══ DATASET EXCERPTS ══

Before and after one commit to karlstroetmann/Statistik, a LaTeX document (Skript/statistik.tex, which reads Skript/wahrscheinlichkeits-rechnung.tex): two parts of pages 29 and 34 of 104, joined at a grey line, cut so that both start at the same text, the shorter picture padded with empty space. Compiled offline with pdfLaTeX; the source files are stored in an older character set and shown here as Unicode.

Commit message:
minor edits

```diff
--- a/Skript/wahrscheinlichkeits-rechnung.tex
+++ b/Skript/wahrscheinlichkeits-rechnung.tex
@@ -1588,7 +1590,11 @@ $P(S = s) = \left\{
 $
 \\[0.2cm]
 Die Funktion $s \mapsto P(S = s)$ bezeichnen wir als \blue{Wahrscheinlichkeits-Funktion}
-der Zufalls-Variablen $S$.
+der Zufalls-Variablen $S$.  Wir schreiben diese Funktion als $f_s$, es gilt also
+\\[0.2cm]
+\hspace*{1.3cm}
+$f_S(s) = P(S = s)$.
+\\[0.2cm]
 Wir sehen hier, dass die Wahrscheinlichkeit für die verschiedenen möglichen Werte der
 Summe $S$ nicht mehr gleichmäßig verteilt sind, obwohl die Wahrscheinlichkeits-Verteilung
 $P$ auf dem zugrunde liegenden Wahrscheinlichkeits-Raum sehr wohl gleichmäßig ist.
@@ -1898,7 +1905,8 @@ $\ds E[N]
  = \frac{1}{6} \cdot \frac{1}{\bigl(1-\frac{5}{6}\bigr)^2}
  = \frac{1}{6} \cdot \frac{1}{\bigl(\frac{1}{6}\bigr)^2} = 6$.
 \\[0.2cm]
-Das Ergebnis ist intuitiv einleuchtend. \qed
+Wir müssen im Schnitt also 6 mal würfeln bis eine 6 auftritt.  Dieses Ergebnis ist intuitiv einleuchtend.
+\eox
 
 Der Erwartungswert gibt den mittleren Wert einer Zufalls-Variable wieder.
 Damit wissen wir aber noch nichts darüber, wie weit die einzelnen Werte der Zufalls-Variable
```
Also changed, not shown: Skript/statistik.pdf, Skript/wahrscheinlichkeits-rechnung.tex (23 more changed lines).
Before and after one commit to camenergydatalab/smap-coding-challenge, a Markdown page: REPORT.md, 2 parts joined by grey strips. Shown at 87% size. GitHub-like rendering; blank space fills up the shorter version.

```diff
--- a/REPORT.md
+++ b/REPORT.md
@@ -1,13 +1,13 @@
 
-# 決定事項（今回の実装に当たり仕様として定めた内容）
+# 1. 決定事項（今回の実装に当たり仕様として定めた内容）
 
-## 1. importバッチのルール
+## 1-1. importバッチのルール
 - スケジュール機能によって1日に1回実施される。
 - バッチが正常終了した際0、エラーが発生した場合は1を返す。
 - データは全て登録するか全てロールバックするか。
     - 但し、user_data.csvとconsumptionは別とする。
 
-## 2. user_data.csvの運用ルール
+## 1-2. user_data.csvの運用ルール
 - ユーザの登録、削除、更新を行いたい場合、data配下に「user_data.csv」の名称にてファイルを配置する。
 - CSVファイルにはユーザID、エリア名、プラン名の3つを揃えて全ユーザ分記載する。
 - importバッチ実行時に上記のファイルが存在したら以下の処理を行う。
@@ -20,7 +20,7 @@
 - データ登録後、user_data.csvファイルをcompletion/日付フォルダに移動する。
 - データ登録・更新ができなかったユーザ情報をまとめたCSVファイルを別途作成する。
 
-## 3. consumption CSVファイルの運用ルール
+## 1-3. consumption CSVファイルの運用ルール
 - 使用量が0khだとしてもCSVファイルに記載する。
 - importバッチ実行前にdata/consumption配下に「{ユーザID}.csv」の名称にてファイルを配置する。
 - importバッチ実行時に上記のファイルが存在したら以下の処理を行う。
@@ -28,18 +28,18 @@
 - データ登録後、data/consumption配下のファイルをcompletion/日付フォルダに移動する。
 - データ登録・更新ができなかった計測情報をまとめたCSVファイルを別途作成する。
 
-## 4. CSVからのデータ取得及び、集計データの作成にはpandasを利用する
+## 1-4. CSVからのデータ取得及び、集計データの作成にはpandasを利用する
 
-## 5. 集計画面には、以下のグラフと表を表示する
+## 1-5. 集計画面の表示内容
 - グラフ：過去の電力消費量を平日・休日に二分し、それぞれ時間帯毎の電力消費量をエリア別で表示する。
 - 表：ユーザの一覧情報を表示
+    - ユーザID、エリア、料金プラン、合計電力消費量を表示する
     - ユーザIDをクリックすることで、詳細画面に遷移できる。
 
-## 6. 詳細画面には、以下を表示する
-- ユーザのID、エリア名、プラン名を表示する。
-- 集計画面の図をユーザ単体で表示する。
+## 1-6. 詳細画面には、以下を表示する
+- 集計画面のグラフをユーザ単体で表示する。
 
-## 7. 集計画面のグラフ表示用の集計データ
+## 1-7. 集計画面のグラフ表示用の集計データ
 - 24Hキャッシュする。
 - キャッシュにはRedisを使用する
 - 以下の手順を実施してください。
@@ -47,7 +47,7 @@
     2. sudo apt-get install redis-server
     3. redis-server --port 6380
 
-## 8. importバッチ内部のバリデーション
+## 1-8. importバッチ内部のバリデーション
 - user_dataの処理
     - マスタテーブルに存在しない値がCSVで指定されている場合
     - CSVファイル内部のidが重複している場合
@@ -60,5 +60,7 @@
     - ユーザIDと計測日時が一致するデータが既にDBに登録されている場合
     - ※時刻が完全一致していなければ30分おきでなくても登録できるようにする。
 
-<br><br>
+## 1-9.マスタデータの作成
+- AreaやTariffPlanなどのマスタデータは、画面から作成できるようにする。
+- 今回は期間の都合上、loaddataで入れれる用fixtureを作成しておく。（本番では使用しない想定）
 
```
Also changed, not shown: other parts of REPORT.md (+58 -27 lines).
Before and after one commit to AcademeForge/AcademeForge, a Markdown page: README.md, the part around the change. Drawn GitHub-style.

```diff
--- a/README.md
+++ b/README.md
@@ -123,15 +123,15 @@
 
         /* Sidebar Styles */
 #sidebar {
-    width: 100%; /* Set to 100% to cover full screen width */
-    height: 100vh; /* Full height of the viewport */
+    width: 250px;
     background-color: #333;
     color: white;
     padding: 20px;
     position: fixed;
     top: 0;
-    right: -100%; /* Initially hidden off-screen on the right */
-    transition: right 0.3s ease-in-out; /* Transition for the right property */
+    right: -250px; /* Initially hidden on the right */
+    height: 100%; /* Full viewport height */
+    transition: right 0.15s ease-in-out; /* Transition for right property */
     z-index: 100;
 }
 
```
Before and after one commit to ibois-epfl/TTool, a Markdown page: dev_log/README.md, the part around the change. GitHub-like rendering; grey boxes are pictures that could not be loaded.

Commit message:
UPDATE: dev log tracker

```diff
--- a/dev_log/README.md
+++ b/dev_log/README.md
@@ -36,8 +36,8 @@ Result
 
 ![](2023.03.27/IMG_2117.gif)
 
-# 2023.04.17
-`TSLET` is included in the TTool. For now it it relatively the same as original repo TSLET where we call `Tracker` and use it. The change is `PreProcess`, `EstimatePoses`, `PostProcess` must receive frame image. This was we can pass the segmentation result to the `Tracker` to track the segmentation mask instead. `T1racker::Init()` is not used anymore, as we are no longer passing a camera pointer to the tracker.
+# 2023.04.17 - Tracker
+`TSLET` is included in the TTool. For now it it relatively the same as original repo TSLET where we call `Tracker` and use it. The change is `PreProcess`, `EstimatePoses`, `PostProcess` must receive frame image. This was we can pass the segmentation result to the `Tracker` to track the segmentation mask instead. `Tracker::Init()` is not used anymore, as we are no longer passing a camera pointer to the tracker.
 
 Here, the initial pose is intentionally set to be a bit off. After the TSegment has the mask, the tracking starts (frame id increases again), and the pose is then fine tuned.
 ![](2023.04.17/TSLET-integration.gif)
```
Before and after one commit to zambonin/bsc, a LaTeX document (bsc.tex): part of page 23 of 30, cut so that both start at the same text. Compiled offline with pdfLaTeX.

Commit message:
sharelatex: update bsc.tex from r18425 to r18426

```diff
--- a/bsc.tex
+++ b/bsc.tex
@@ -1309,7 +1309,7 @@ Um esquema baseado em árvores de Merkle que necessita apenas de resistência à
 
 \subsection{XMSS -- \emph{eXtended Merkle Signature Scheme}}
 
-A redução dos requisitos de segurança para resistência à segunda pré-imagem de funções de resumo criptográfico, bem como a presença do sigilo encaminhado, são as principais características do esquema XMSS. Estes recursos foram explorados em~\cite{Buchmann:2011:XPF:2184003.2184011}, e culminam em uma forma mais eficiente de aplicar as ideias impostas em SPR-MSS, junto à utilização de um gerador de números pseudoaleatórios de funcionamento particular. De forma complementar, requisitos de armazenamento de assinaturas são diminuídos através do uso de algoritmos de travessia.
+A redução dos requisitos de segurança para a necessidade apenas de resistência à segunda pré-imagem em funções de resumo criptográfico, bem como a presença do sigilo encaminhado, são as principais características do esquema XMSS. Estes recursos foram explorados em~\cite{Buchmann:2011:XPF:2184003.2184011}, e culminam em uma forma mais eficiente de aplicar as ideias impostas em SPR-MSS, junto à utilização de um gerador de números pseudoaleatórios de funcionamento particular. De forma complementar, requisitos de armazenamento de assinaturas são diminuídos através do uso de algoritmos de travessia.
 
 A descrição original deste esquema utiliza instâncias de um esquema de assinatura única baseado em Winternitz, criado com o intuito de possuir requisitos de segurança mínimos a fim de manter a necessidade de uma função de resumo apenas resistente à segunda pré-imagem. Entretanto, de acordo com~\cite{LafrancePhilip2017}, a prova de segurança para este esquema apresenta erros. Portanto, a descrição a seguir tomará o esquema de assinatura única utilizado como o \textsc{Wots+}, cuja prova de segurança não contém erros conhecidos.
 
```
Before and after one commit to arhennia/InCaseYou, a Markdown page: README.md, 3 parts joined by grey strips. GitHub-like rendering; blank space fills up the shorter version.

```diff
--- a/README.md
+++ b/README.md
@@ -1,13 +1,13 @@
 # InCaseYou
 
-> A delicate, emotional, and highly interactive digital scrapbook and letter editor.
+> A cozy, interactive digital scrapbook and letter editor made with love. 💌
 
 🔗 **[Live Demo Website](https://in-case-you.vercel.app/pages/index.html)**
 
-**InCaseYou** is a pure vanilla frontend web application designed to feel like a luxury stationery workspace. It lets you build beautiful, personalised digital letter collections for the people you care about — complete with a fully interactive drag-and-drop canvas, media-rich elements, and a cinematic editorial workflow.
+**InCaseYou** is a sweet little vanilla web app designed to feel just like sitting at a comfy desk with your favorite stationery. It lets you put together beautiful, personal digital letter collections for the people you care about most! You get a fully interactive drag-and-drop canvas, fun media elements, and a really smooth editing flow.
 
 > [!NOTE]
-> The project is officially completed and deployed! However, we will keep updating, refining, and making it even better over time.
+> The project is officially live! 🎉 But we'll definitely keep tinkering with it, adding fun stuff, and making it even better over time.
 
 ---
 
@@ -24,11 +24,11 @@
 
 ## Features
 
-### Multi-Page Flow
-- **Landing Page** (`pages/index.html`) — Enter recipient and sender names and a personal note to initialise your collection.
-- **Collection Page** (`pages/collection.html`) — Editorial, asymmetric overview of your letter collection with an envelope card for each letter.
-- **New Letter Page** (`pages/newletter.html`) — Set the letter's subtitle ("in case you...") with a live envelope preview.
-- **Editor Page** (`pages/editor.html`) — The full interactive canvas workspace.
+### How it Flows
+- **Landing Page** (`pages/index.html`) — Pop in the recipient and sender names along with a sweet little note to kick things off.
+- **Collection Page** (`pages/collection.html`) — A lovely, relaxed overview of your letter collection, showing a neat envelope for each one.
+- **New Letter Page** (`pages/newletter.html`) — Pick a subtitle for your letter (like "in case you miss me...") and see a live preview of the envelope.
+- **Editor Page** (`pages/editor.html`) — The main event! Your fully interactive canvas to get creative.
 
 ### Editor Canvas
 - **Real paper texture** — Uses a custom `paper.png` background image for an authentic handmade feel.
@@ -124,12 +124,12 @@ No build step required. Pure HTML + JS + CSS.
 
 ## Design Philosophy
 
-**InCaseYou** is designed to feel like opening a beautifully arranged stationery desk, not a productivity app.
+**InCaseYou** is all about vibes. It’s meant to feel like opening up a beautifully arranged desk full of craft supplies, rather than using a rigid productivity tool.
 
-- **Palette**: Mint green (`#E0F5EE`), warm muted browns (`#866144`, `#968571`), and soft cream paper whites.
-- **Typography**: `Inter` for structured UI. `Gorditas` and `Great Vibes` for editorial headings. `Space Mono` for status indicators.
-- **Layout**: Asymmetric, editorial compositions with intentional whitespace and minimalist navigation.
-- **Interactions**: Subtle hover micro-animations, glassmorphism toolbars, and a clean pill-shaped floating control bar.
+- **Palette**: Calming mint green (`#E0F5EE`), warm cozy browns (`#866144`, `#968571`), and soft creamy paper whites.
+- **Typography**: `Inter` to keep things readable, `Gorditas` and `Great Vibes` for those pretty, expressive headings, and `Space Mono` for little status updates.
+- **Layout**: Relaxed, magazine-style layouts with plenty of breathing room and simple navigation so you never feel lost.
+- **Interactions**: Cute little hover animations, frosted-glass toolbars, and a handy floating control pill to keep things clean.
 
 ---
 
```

═══

• ASSIGNMENT
The lines holding the word "like" are the answer. Pull them out of the records and copy them.

• ANSWER TO THIS PROBLEM
Before and after one commit to camenergydatalab/smap-coding-challenge, a Markdown page: REPORT.md, 2 parts joined by grey strips. Shown at 87% size. GitHub-like rendering; blank space fills up the shorter version.
Before and after one commit to ibois-epfl/TTool, a Markdown page: dev_log/README.md, the part around the change. GitHub-like rendering; grey boxes are pictures that could not be loaded.
Before and after one commit to arhennia/InCaseYou, a Markdown page: README.md, 3 parts joined by grey strips. GitHub-like rendering; blank space fills up the shorter version.
-**InCaseYou** is a pure vanilla frontend web application designed to feel like a luxury stationery workspace. It lets you build beautiful, personalised digital letter collections for the people you care about — complete with a fully interactive drag-and-drop canvas, media-rich elements, and a cinematic editorial workflow.
+**InCaseYou** is a sweet little vanilla web app designed to feel just like sitting at a comfy desk with your favorite stationery. It lets you put together beautiful, personal digital letter collections for the people you care about most! You get a fully interactive drag-and-drop canvas, fun media elements, and a really smooth editing flow.
+- **New Letter Page** (`pages/newletter.html`) — Pick a subtitle for your letter (like "in case you miss me...") and see a live preview of the envelope.
-**InCaseYou** is designed to feel like opening a beautifully arranged stationery desk, not a productivity app.
+**InCaseYou** is all about vibes. It’s meant to feel like opening up a beautifully arranged desk full of craft supplies, rather than using a rigid productivity tool.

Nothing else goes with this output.